_WORK ITEM_
Copy each line below in which the string "ipynb" occurs.

_MATERIAL SUPPLIED_
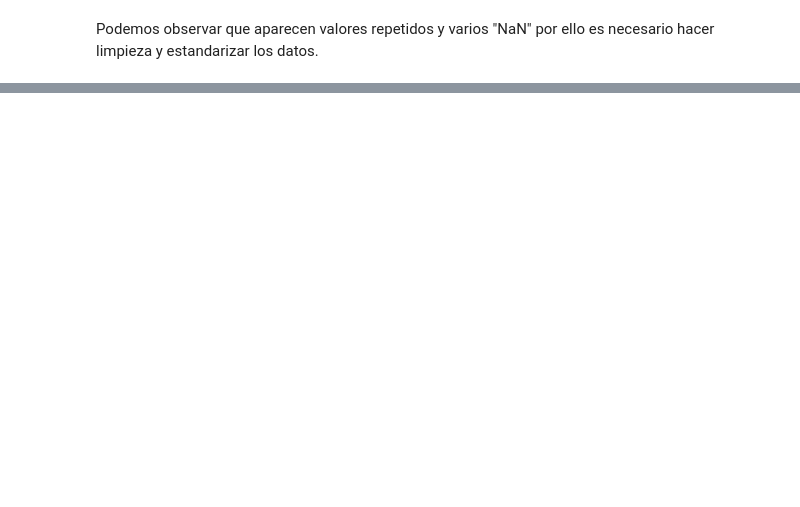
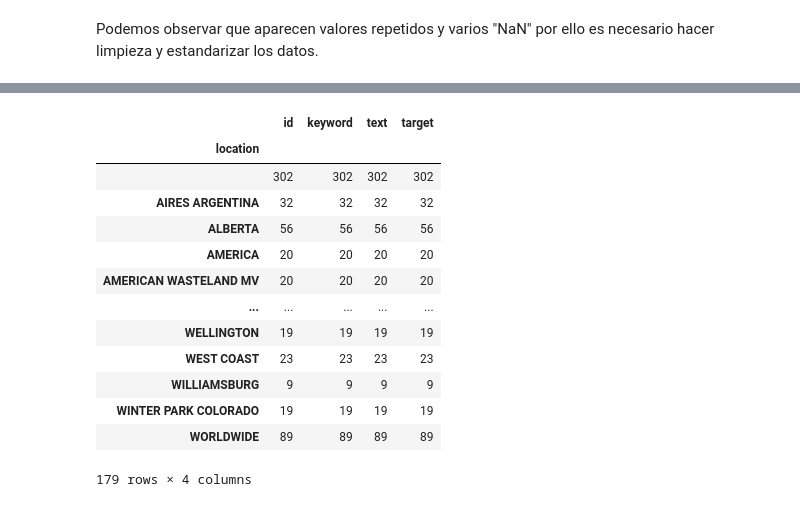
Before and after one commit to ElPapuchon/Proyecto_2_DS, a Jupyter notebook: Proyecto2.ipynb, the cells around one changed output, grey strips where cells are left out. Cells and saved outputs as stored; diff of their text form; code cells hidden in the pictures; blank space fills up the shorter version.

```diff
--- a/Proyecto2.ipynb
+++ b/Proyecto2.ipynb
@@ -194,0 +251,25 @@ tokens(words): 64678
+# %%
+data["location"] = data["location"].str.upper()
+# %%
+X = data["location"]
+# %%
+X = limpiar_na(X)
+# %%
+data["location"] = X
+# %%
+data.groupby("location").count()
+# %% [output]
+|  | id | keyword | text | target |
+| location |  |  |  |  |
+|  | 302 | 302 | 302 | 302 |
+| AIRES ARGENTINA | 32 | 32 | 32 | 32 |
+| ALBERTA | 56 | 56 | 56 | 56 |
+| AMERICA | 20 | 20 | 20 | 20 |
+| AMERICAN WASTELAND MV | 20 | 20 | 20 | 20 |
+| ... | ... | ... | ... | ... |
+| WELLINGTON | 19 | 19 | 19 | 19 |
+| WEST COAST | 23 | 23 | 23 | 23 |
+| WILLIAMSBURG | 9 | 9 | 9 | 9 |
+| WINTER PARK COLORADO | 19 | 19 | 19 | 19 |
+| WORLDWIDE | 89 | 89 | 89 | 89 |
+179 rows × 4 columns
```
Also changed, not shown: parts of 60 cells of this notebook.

_WRITTEN RESPONSE_
Before and after one commit to ElPapuchon/Proyecto_2_DS, a Jupyter notebook: Proyecto2.ipynb, the cells around one changed output, grey strips where cells are left out. Cells and saved outputs as stored; diff of their text form; code cells hidden in the pictures; blank space fills up the shorter version.
--- a/Proyecto2.ipynb
+++ b/Proyecto2.ipynb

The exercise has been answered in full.